IMG_7574He loves his brother dearly, that much is certain. But it’s a strain on anyone if they get hit often. Randomly. For no reason. And its not really surprising that he snaps and screams in Pudding’s face or hits back. I try to get him to respond in a consistent way, as that is the only chance we have of getting Pudding’s behaviour to change. So it is frustrating when Twiglet can’t do that. And yes, I probably start sounding pretty sarcastic when I try to intervene and that is when I get the hurtful comments shouted at me.

I am pretty honest with him – I tell him when what he has said has hurt me, and he does see me cry. Things have actually been a lot better over the last few weeks as we’ve addressed some of the other flashpoint issues of Twiglet’s behaviour (the potential reduction in gaming time at the weekend has made him much more willing to carry out his jobs!). This seems to be having a knock-on effect on how well he manages his temper at other times too. And of course, the more aware I am of my own reactions, the better I deal with him.

I always worry though, about whether I am getting the communication right regarding Pudding’s condition. We have a fantastic book that has helped him to understand MPS and the sort of effects it has on children. So he knows quite a bit about why his brother is different but then there is also the biggy, the elephant in the room. We have never talked to him about life expectancy.

The clinical trial may mean that we never have to. Even if that is not to be, we have years before we need to have that discussion. I hope. But it means that there is always something I’m keeping from him. I can never truly say why I may be more tired or stressed than usual.

I never tell him, ‘Your brother may die’.



I’ve complained about paperwork before – the reams and reams of forms and admin that take up so much of the day as a special needs mother. But it does often serve a very useful purpose. The latest being one which will have a big impact on Pudding’s future over the next few years; the Education, Health and Care plan.

I mentioned in a previous post that I wasn’t much looking forward to the meeting just before Easter. Actually, though, it was fine. Hubby had a day off work anyway so came along too; also there was our Portage worker, Speech therapist, key worker from playgroup and our local pediatric consultant. This was the first time that all these people had been in the same room, all focussed on Pudding and his needs. There was some discussion of the positives – achievements that Pudding has made lately and things that we can carry on working on. But yes, of course, we had to talk about the negatives too.

Yet again, we had to face that question, ‘What do you want for your child in the next 3-5 years?’ (Simple answer: what any other parent would! Long answer: we hope upon hope that the clinical trial works well for him then we might see him continuing to gain skills and language). But this time, with some of my post-diagnosis turmoil fading, it wasn’t so bad.

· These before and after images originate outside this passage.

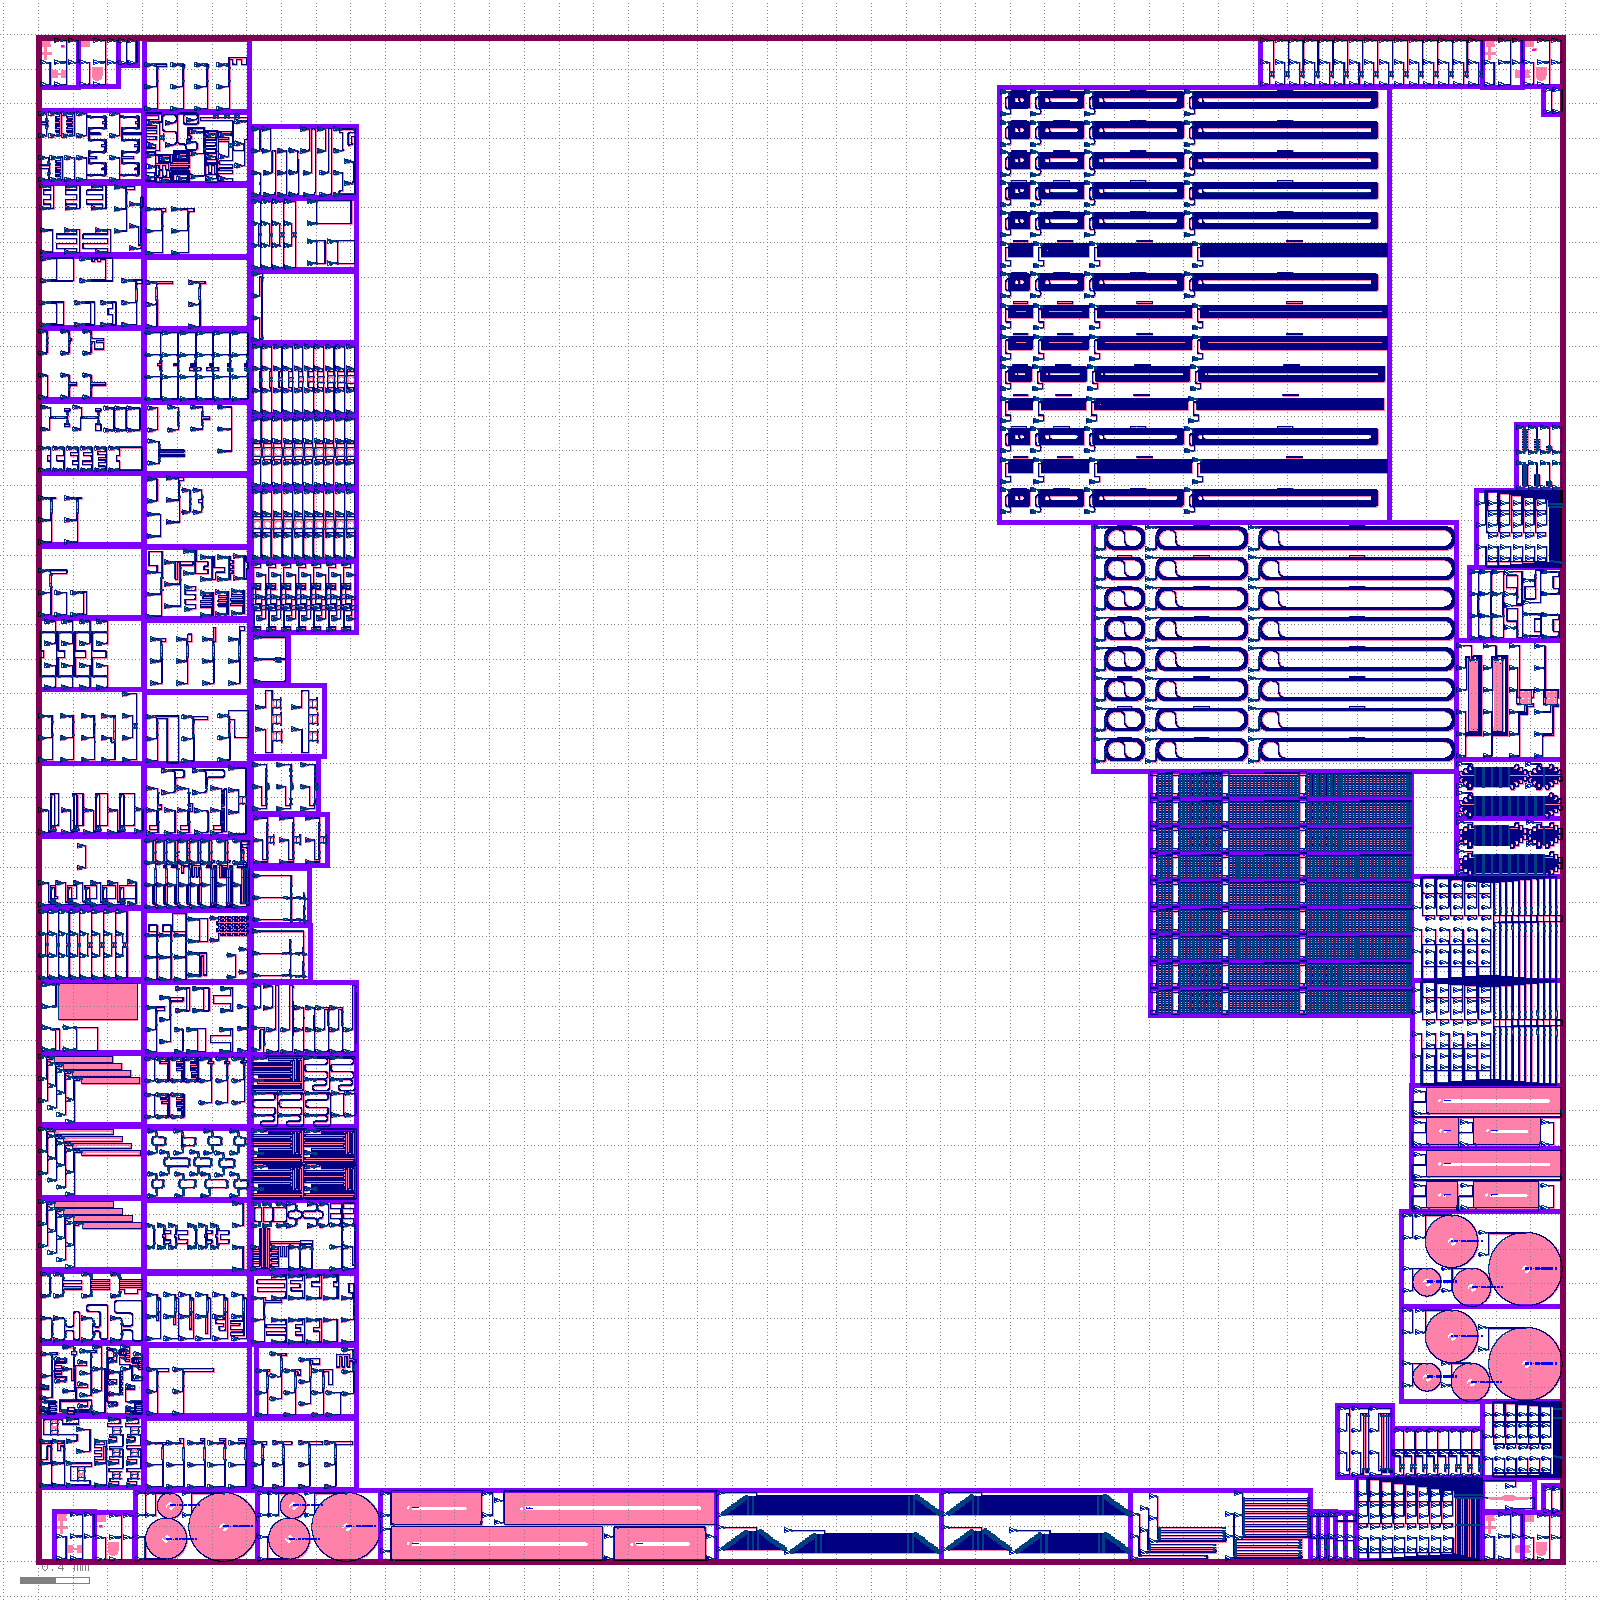
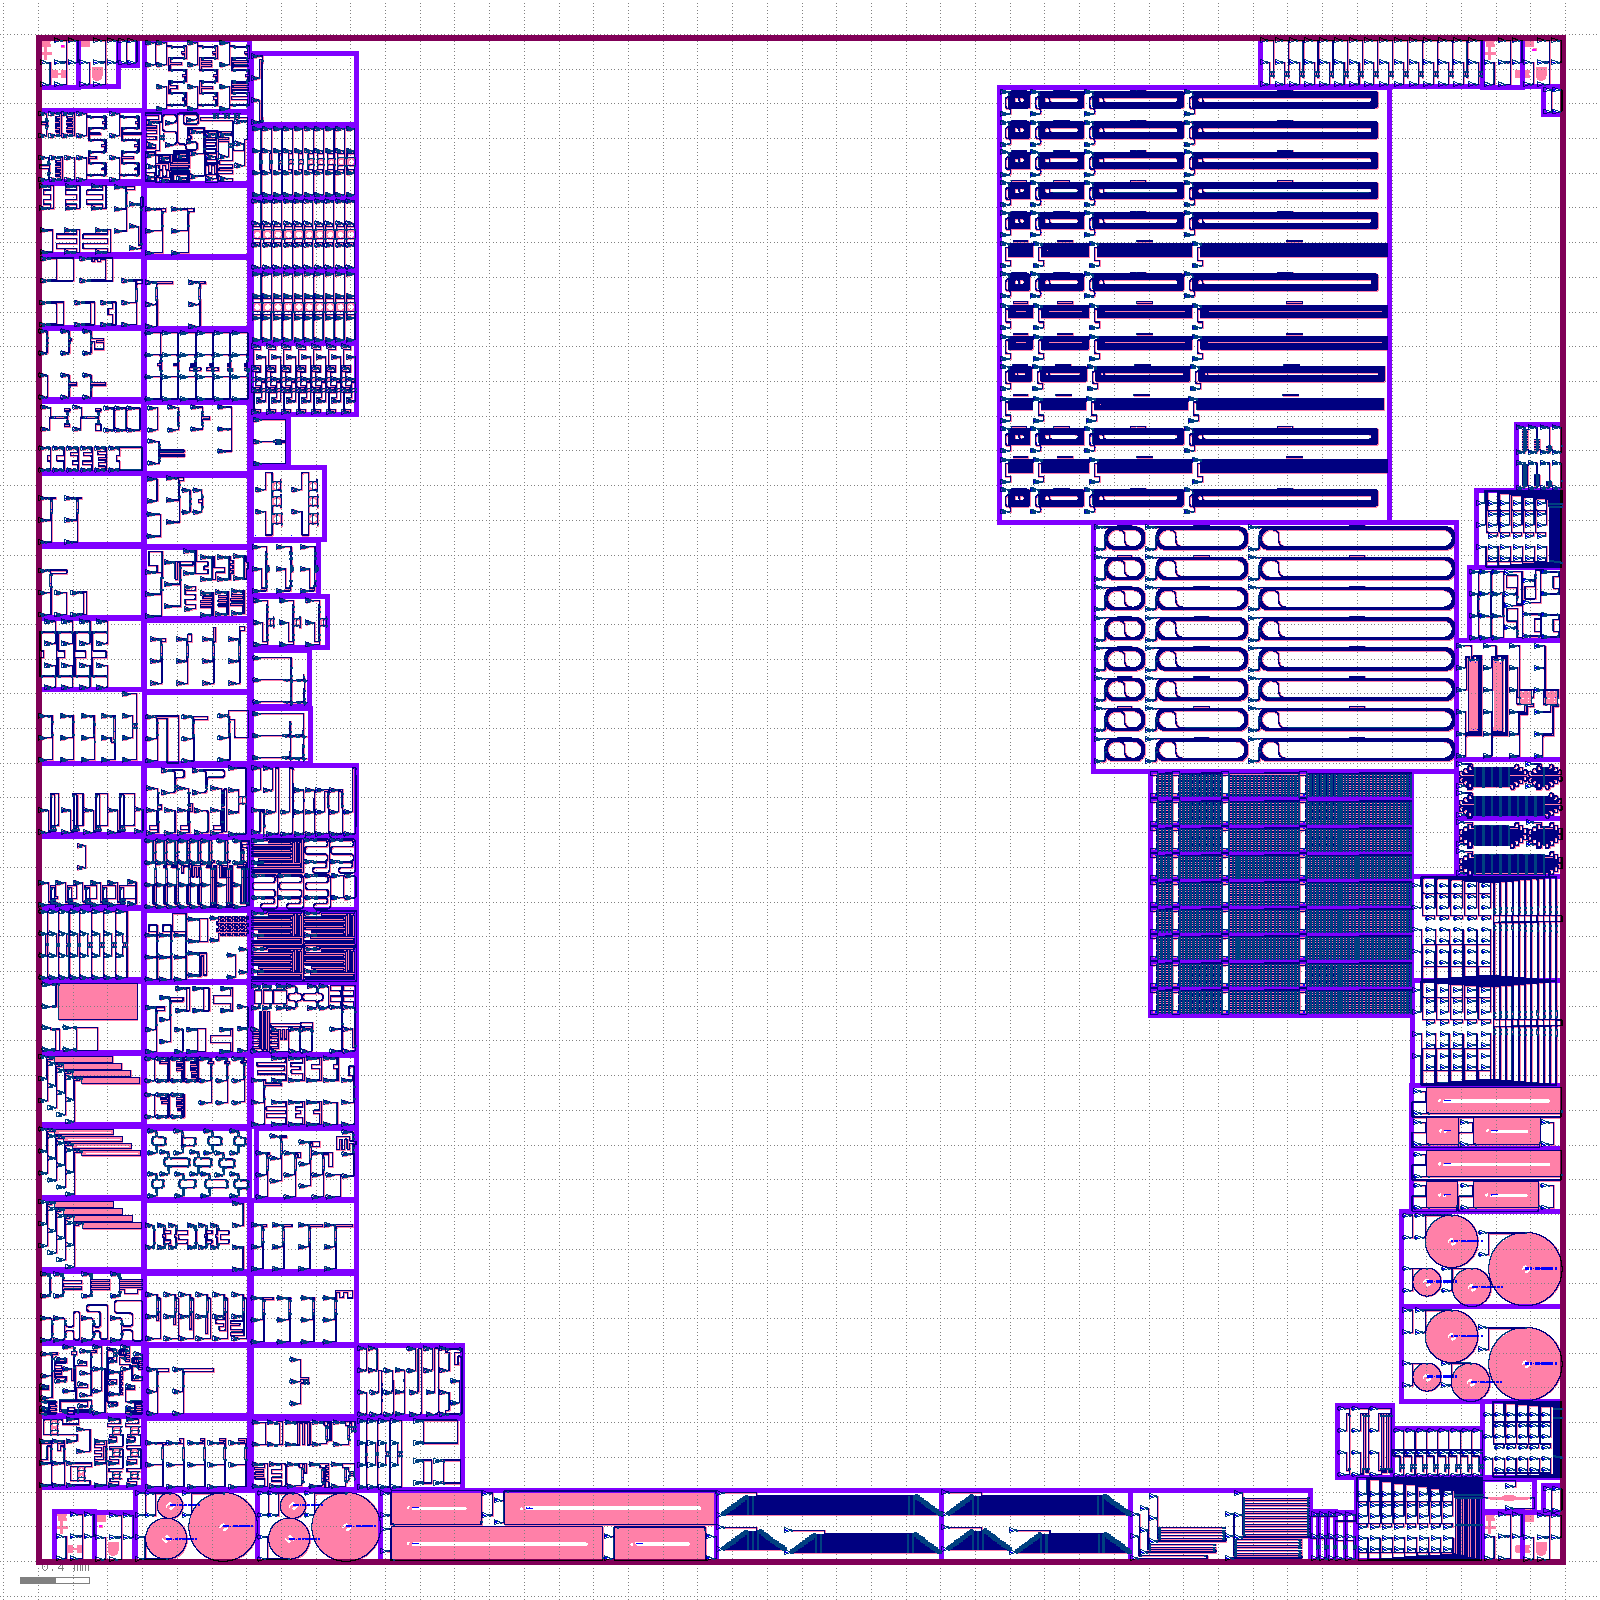
Aggregation layout: https://github.com/SiEPIC/openEBL-2026-05/actions/runs/25690435179/artifacts/6927134600

Changed region(s): [[0.0938, 0.0312, 0.3125, 0.9375], [0.2188, 0.0312, 0.25, 0.0625]]

diff --git a/README.md b/README.md
@@ -91,5 +91,5 @@ Will be added here.
 
 Click on the following link to download the EBeam.oas merged layout file:
 <!-- start-link -->
-https://github.com/SiEPIC/openEBL-2026-05/actions/runs/25689801805/artifacts/6926883134
+https://github.com/SiEPIC/openEBL-2026-05/actions/runs/25690435179/artifacts/6927134600
 <!-- end-link -->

The meeting covered a huge range of issues, from the need for support at mealtimes to stop him stuffing too much food in his mouth at once, to how to evacuate him from school if he refuses to move when the fire alarm sounds. Strangely reassuring that these things are taken into account!

Less than two weeks later we got the news that the panel had agreed his EHCP. Hoorah! Up until now I’ve found it very hard reading sentences like ‘P is significantly behind his peers in every area’. But this time I welcomed it. Sentences like this mean that hopefully he will be able to start at school with a clear understanding of his needs, and won’t just be labelled as a difficult child.

The next stage is for the EHCP to be sent to school and for us to start talking about his transition. Of course they have final decision on how his special educational needs funding is actually spent, but we all know that if he doesn’t get one to one support, they would soon regret it. Ah, the chaos that he could cause….

And the best thing from this process? One simple line from one of the reports feeding into the EHCP – “P is a delightful little boy, who is a joy to know”. This filled me with sunshine when I read it. My gorgeous son will probably hit other children sometimes, pull all the books off the shelf and eat the play-dough, but I know he will be liked, and when it comes down to it, that is what is truly important.